Getting to know sheep’s-milk cheese with Julia

The washed-rind cheese in front left is Clandestin from Fromagerie le Detour in Quebec. Behind it is Pecorino Crotonese from Calabria, Italy. In the upper right is the Ossau-Iraty from France. The small cheese in front right is Sheep in the Meadow from Ewenity Dairy Co-op. The blue almost out of the photo at right is Roquefort Papillon from France.

Despite enjoying a long, rich history in Europe, the production of sheep’s-milk cheese in North America has never been prolific. Happily, Canadian cheese lovers can rejoice as the emergence of local sheep-milk co-ops has led to a resurgence of sheep’s-cheese making in Ontario.

At her Night School for Cheese Lovers, cheese master Julia Rogers conducted a class devoted to sheep’s-milk cheeses last week. Unlike a class on goat’s-milk cheese that she delivered to a packed house—and perhaps speaking to the relative obscurity of sheep-milk cheese in Canada—this class was a more intimate affair, with only 11 students taking part in the tasting.

As a newcomer to the study and appreciation of cheese, I was interested to learn the history of sheep-milk cheese. Humans have been raising sheep for their milk for more than 10,000 years. As self-feeding animals who aren’t the least bit picky, sheep have always been a low-maintenance choice for farmers.

But sheep are sparser producers when compared to their other milk-giving peers; sheep give about one-twentieth the amount of milk cows produce, and they only lactate six months of the year.

Despite these shortcomings, sheep’s milk has twice the fat and protein found in cow’s milk, making it a wonderful base for cheese.

When the night’s tasting was finished, I was left with two favourites, representing completely different ends of the historical spectrum of sheep milk cheese, from the traditional to the emergent.
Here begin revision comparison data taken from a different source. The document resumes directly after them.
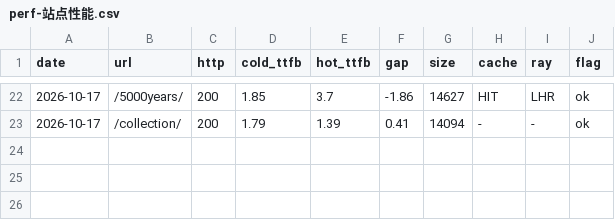
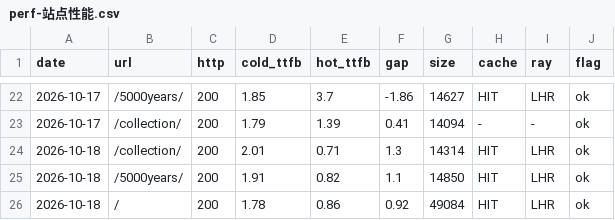
Before and after one commit to GeekBilly/theseventhrealm, a CSV file: 11-运营/data/perf-站点性能.csv, drawn as a sheet; only a part is shown, gaps mark what is left out.

```diff
--- a/11-运营/data/perf-站点性能.csv
+++ b/11-运营/data/perf-站点性能.csv
@@ -23 +23,4 @@ date,url,http,cold_ttfb,hot_ttfb,gap,size,cache,ray,flag
 2026-10-17,/collection/,200,1.79,1.39,0.41,14094,-,-,ok
+2026-10-18,/collection/,200,2.01,0.71,1.3,14314,HIT,LHR,ok
+2026-10-18,/5000years/,200,1.91,0.82,1.1,14850,HIT,LHR,ok
+2026-10-18,/,200,1.78,0.86,0.92,49084,HIT,LHR,ok
```
Also changed, not shown: 04-市场/03-推广获客/数据回收/站点分析/站点数据.csv, 11-运营/data/credits-budget.csv, 7 other files.
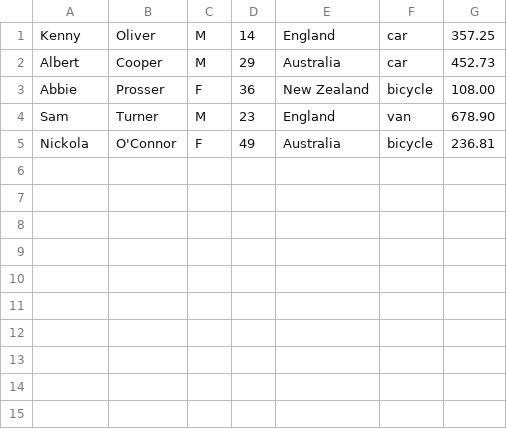
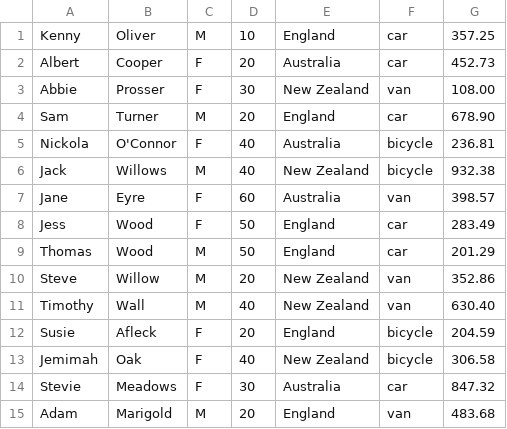
Before and after one commit to KennyOliver/Searchable-CSV, a CSV file: database_customers.csv, drawn as a sheet.

```diff
--- a/database_customers.csv
+++ b/database_customers.csv
@@ -1,5 +1,15 @@
-Kenny,Oliver,M,14,England,car,357.25
-Albert,Cooper,M,29,Australia,car,452.73
-Abbie,Prosser,F,36,New Zealand,bicycle,108.00
-Sam,Turner,M,23,England,van,678.90
-Nickola,O'Connor,F,49,Australia,bicycle,236.81
+Kenny,Oliver,M,10,England,car,357.25
+Albert,Cooper,F,20,Australia,car,452.73
+Abbie,Prosser,F,30,New Zealand,van,108.00
+Sam,Turner,M,20,England,car,678.90
+Nickola,O'Connor,F,40,Australia,bicycle,236.81
+Jack,Willows,M,40,New Zealand,bicycle,932.38
+Jane,Eyre,F,60,Australia,van,398.57
+Jess,Wood,F,50,England,car,283.49
+Thomas,Wood,M,50,England,car,201.29
+Steve,Willow,M,20,New Zealand,van,352.86
+Timothy,Wall,M,40,New Zealand,van,630.40
+Susie,Afleck,F,20,England,bicycle,204.59
+Jemimah,Oak,F,40,New Zealand,bicycle,306.58
+Stevie,Meadows,F,30,Australia,car,847.32
+Adam,Marigold,M,20,England,van,483.68
```
Also changed, not shown: 2 other files.
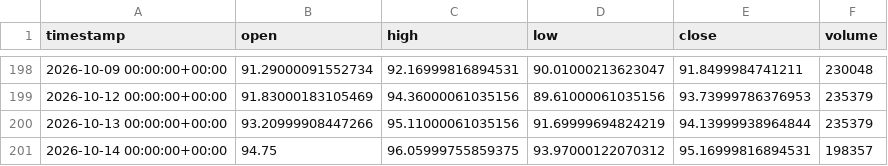
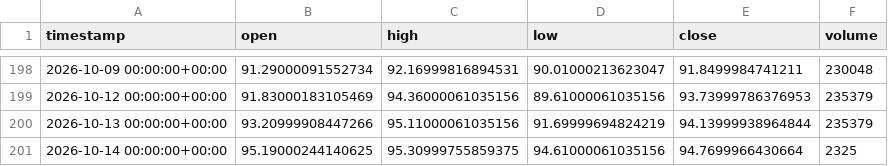
Before and after one commit to maraky122/mesa-brooks, a CSV file: data/ohlc/CLF_1d.csv, drawn as a sheet; only a part is shown, gaps mark what is left out.

```diff
--- a/data/ohlc/CLF_1d.csv
+++ b/data/ohlc/CLF_1d.csv
@@ -200,2 +200,2 @@ timestamp,open,high,low,close,volume
 2026-10-13 00:00:00+00:00,93.20999908447266,95.11000061035156,91.69999694824219,94.13999938964844,235379
-2026-10-14 00:00:00+00:00,94.75,96.05999755859375,93.97000122070312,95.16999816894531,198357
+2026-10-14 00:00:00+00:00,95.19000244140625,95.30999755859375,94.61000061035156,94.7699966430664,2325
```
Also changed, not shown: data/ohlc/ETHUSDT_1d.csv, data/ohlc/GCF_1d.csv, 20 other files.
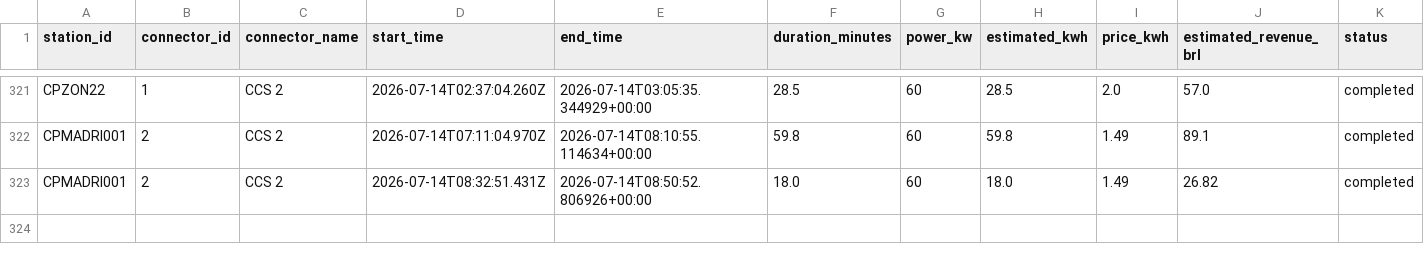
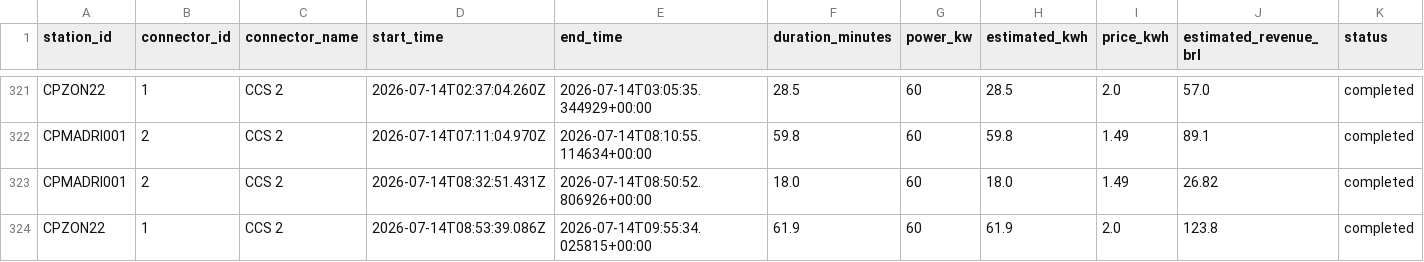
Before and after one commit to Thrcordeiro/ev-monitor, a CSV file: data/sessions.csv, drawn as a sheet; only a part is shown, gaps mark what is left out.

```diff
--- a/data/sessions.csv
+++ b/data/sessions.csv
@@ -323 +323,2 @@ CPMADRI001,2,CCS 2,2026-07-14T07:11:04.970Z,2026-07-14T08:10:55.114634+00:00,59.
 CPMADRI001,2,CCS 2,2026-07-14T08:32:51.431Z,2026-07-14T08:50:52.806926+00:00,18.0,60,18.0,1.49,26.82,completed
+CPZON22,1,CCS 2,2026-07-14T08:53:39.086Z,2026-07-14T09:55:34.025815+00:00,61.9,60,61.9,2.0,123.8,completed
```
Also changed, not shown: data/metrics.csv, 5 other files.
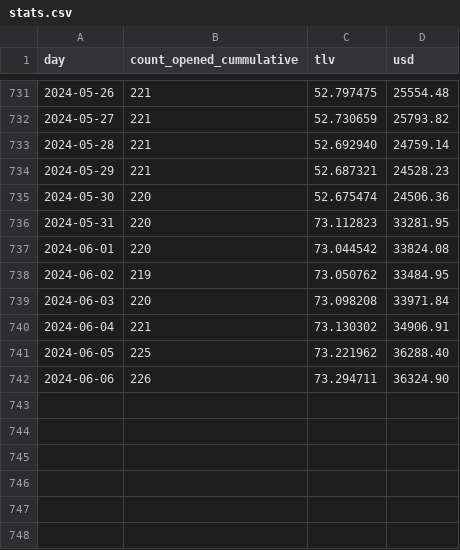
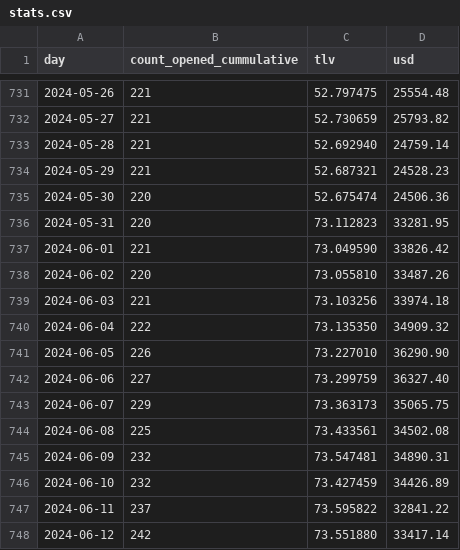
Before and after one commit to 2qx/unspent, a CSV file: packages/app/static/stats.csv, drawn as a sheet; only a part is shown, gaps mark what is left out.

Commit message:
update stats

```diff
--- a/packages/app/static/stats.csv
+++ b/packages/app/static/stats.csv
@@ -736,7 +736,13 @@ day,count_opened_cummulative,tlv,usd
 2024-05-31,220,73.112823,33281.95
-2024-06-01,220,73.044542,33824.08
-2024-06-02,219,73.050762,33484.95
-2024-06-03,220,73.098208,33971.84
-2024-06-04,221,73.130302,34906.91
-2024-06-05,225,73.221962,36288.40
-2024-06-06,226,73.294711,36324.90
+2024-06-01,221,73.049590,33826.42
+2024-06-02,220,73.055810,33487.26
+2024-06-03,221,73.103256,33974.18
+2024-06-04,222,73.135350,34909.32
+2024-06-05,226,73.227010,36290.90
+2024-06-06,227,73.299759,36327.40
+2024-06-07,229,73.363173,35065.75
+2024-06-08,225,73.433561,34502.08
+2024-06-09,232,73.547481,34890.31
+2024-06-10,232,73.427459,34426.89
+2024-06-11,237,73.595822,32841.22
+2024-06-12,242,73.551880,33417.14
```
Also changed, not shown: 4 other files.
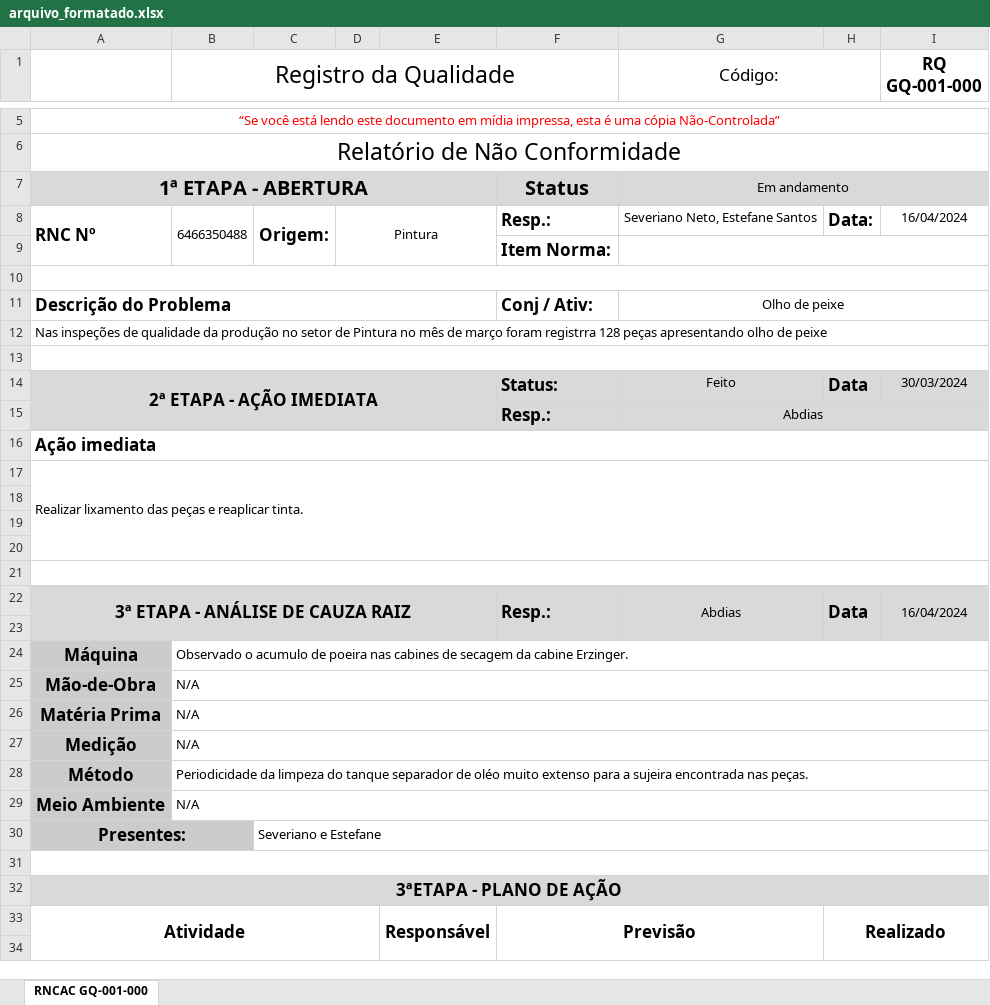
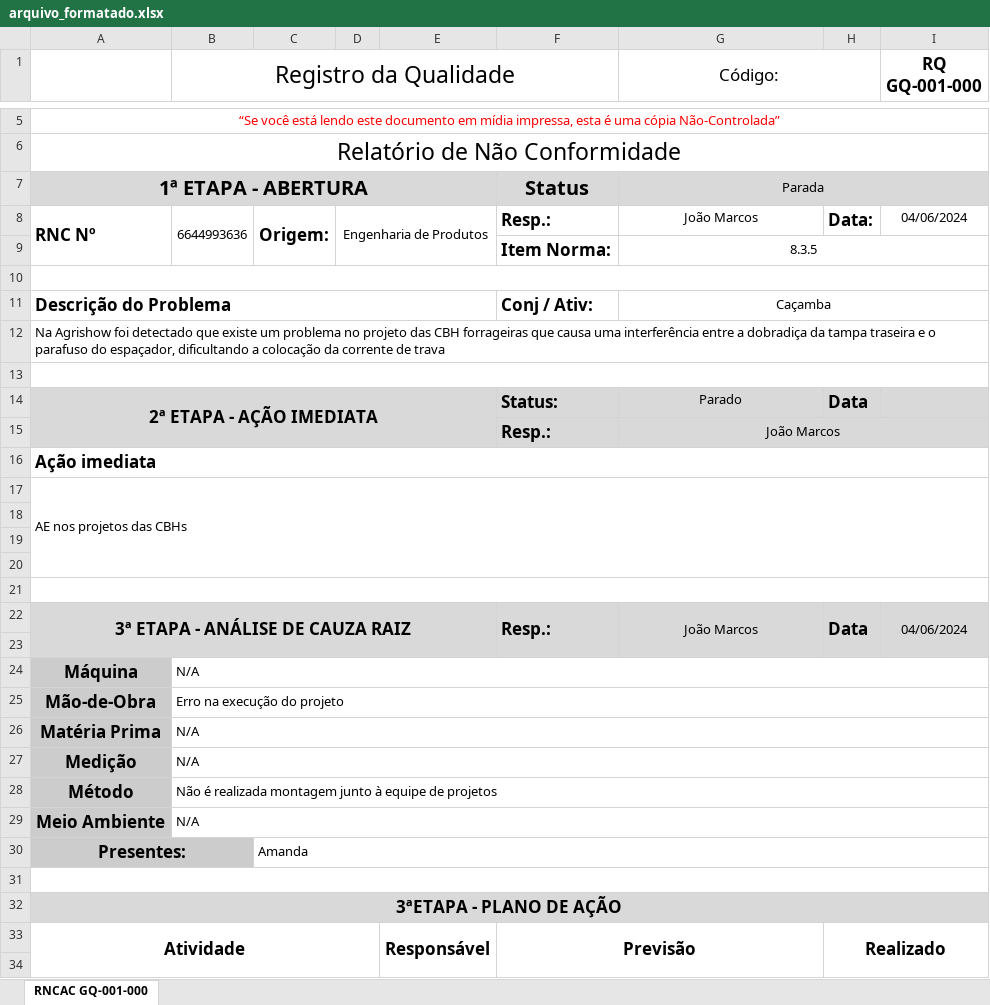
Before and after one commit to Cemag-pcp/formatar_RNCAC, an Excel workbook: arquivo_formatado.xlsx, sheet RNCAC GQ-001-000, drawn as a sheet; only a part is shown, gaps mark what is left out; values as stored, in another font and other column widths than the file's, no borders; charts and pictures not drawn; the diff covers the shown part only; the diff names each change by its address in the sheet, - before the commit and + after, or states it on an @@ line.

```diff
--- a/arquivo_formatado.xlsx (sheet RNCAC GQ-001-000)
+++ b/arquivo_formatado.xlsx (sheet RNCAC GQ-001-000)
-G7 (Código:): Em andamento
+G7 (Código:): Parada
-B8 (Registro da Qualidade): 6466350488
+B8 (Registro da Qualidade): 6644993636
-D8: Pintura
+D8: Engenharia de Produtos
-G8 (Código:): Severiano Neto, Estefane Santos
+G8 (Código:): João Marcos
-I8 (RQ GQ-001-000): 16/04/2024
+I8 (RQ GQ-001-000): 04/06/2024
-G9 (Código:): (empty)
+G9 (Código:): 8.3.5
-G11 (Código:): Olho de peixe
+G11 (Código:): Caçamba
-A12: Nas inspeções de qualidade da produção no setor de Pintura no mês de março foram registrra 128 peças apresentando olho de peixe
+A12: Na Agrishow foi detectado que existe um problema no projeto das CBH forrageiras que causa uma interferência entre a dobradiça da tampa traseira e o parafuso do espaçador, dificultando a colocação da corrente de trava
-G14 (Código:): Feito
+G14 (Código:): Parado
-I14 (RQ GQ-001-000): 30/03/2024
+I14 (RQ GQ-001-000): (empty)
-G15 (Código:): Abdias
+G15 (Código:): João Marcos
-A17: Realizar lixamento das peças e reaplicar tinta.
+A17: AE nos projetos das CBHs
-G22 (Código:): Abdias
+G22 (Código:): João Marcos
-I22 (RQ GQ-001-000): 16/04/2024
+I22 (RQ GQ-001-000): 04/06/2024
-B24 (Registro da Qualidade): Observado o acumulo de poeira nas cabines de secagem da cabine Erzinger.
+B24 (Registro da Qualidade): N/A
-B25 (Registro da Qualidade): N/A
+B25 (Registro da Qualidade): Erro na execução do projeto
-B28 (Registro da Qualidade): Periodicidade da limpeza do tanque separador de oléo muito extenso para a sujeira encontrada nas peças.
+B28 (Registro da Qualidade): Não é realizada montagem junto à equipe de projetos
-C30: Severiano e Estefane
+C30: Amanda
```
Also changed, not shown: 1 added row, 1 removed row and 9 edited cells elsewhere in this sheet, 1 other file.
Ossau-Iraty, an unpasteurized cheese from the Basque region of France, impressed me with its subtle flavours, clean taste, and its enduring finish. Julia spoke of quality versus intensity when offering this cheese, and she suggested that while its flavours might not blow the taster away initially, there are interesting, impressive dimensions to the cheese that make it a crowd favourite. The Basque region is one of the traditional bastions of sheep’s-milk cheese, having produced it for at least 5,000 years. It is no surprise Basques produce such a fine offering.

My other choice of the evening was Sheep in the Meadow, a semi-soft pasteurized cheese hailing from the cleverly named Ewenity Dairy Co-operative of Conn, Ontario. The bloomy rind was rolled in herbs, mainly rosemary and thyme. It was an earthy tasting, aromatic cheese. Founded in 2001, the Ewenity Dairy Co-op is a group of Ontario sheep’s-milk producers who banded together in order to ensure the sustainability of their business.

Sheep-milk production in Canada is not a big business the way cow’s milk is, and 98 per cent of the sheep’s-milk cheese sold in North America is imported. But mindful, dedicated producers, like those affiliated with Ewenity, are helping to expand the sheep’s-milk industry in Ontario, and their work should warm the hearts of cheese fanatics.

The small group who gathered in Leslieville Cheese Market West certainly left at the end of the evening with warm hearts and satisfied taste buds.

—Phoebe Powell

A journalism graduate and budding turophile, Phoebe Powell last wrote for about getting to know goat’s-milk cheese.